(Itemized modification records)
┌──

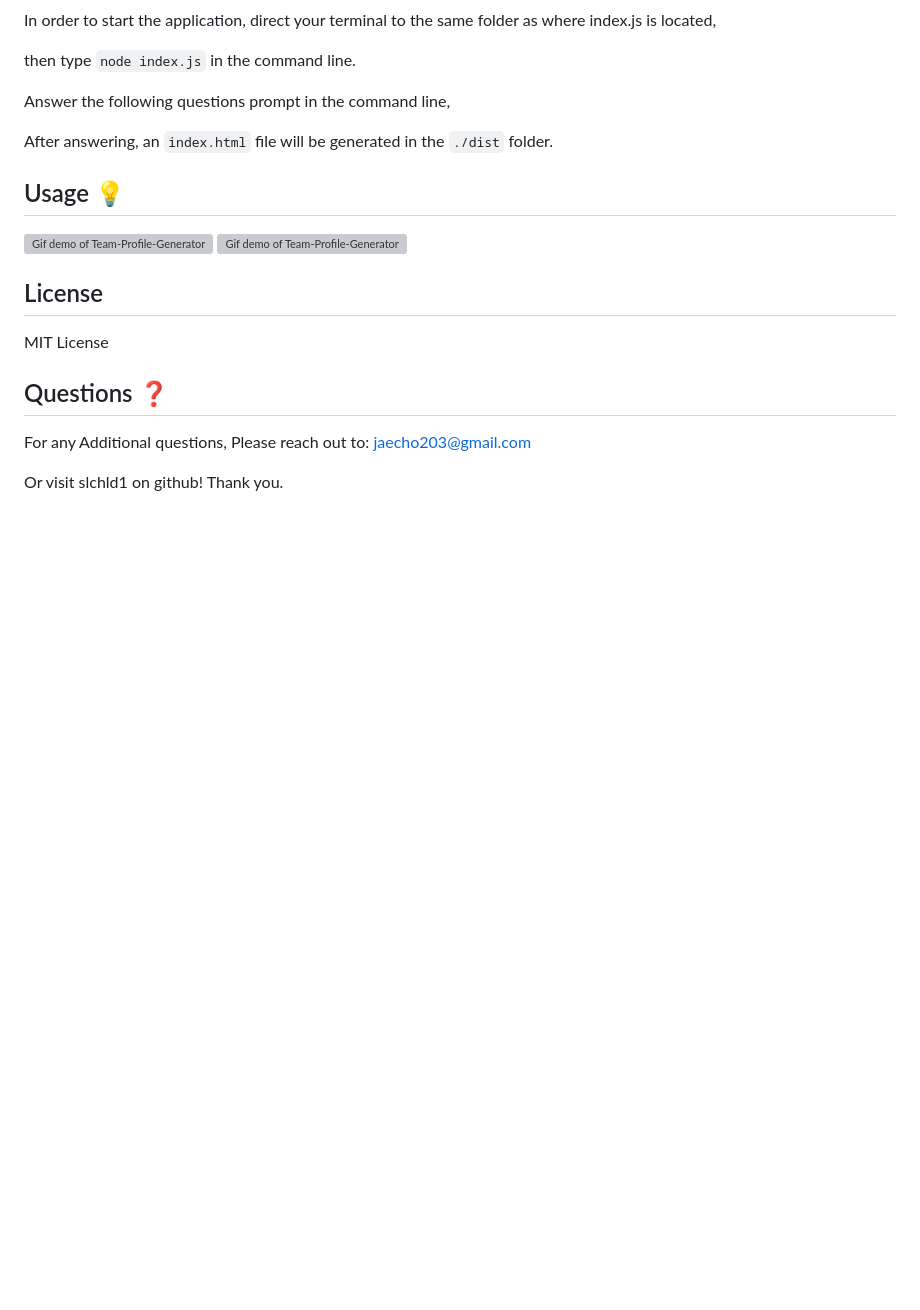
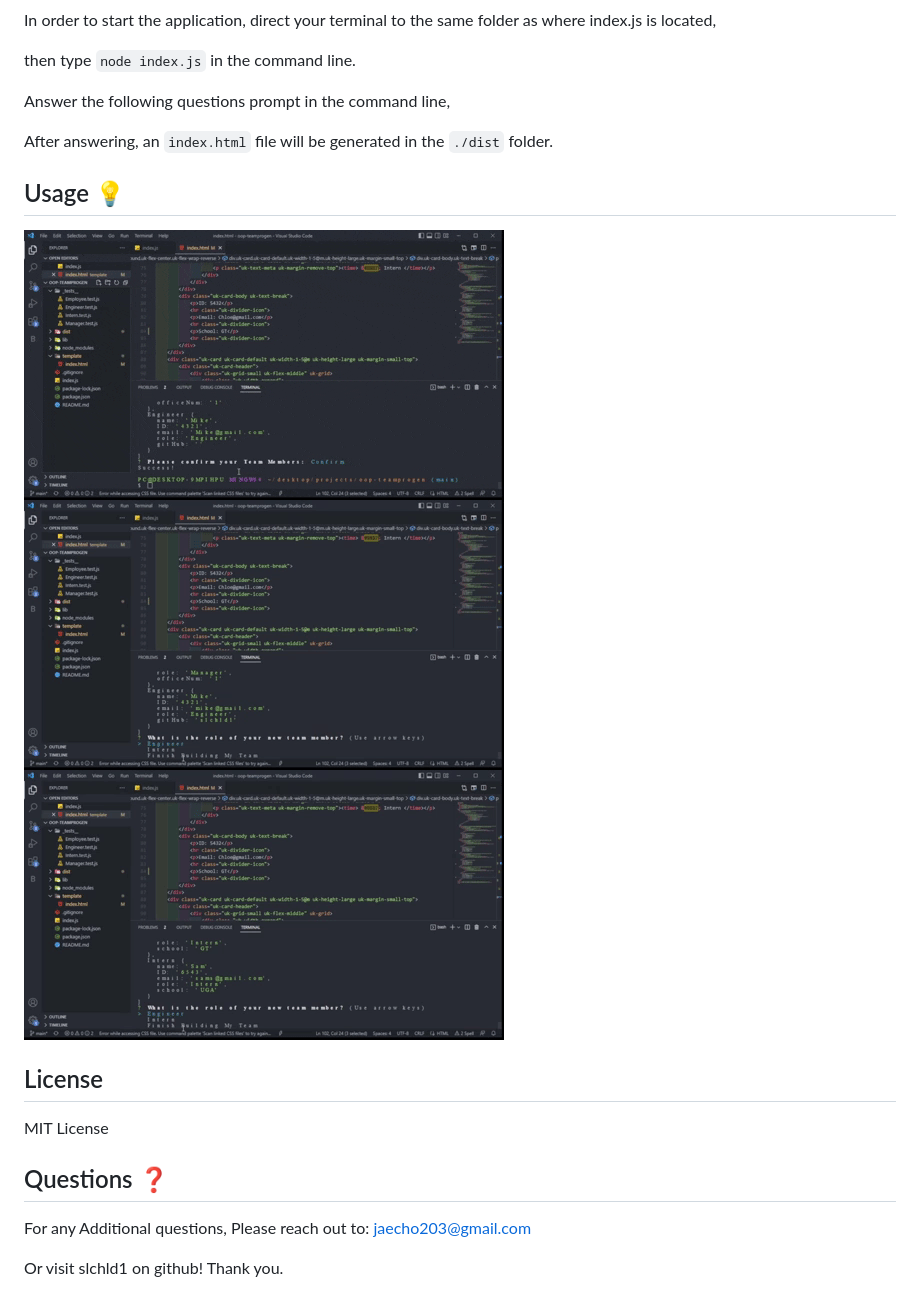
Before and after one commit to slchld1/OOP-TeamProGen, a Markdown page: README.md, the part around the change. GitHub-like rendering; pictures changed too: oop_gif1.gif (added), oop_gif2.gif (added), oop_gif3.gif (added); blank space fills up the shorter version; grey boxes are pictures that could not be loaded.

Commit message:
gif added

```diff
--- a/README.md
+++ b/README.md
@@ -57,8 +57,9 @@ Answer the following questions prompt in the command line,
 
 After answering, an `index.html` file will be generated in the `./dist` folder.
 ## Usage 💡
-![Gif demo of Team-Profile-Generator]()
-![Gif demo of Team-Profile-Generator]()
+![Gif demo of Team-Profile-Generator](/oop_gif1.gif)
+![Gif demo of Team-Profile-Generator](/oop_gif2.gif)
+![Gif demo of Team-Profile-Generator](/oop_gif3.gif)
 
 
 ## License
```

└──

• _What to do_
Go through the entries and return each line where the word "Profile" occurs.

• _Solution for this task_
-![Gif demo of Team-Profile-Generator]()
-![Gif demo of Team-Profile-Generator]()
+![Gif demo of Team-Profile-Generator](/oop_gif1.gif)
+![Gif demo of Team-Profile-Generator](/oop_gif2.gif)
+![Gif demo of Team-Profile-Generator](/oop_gif3.gif)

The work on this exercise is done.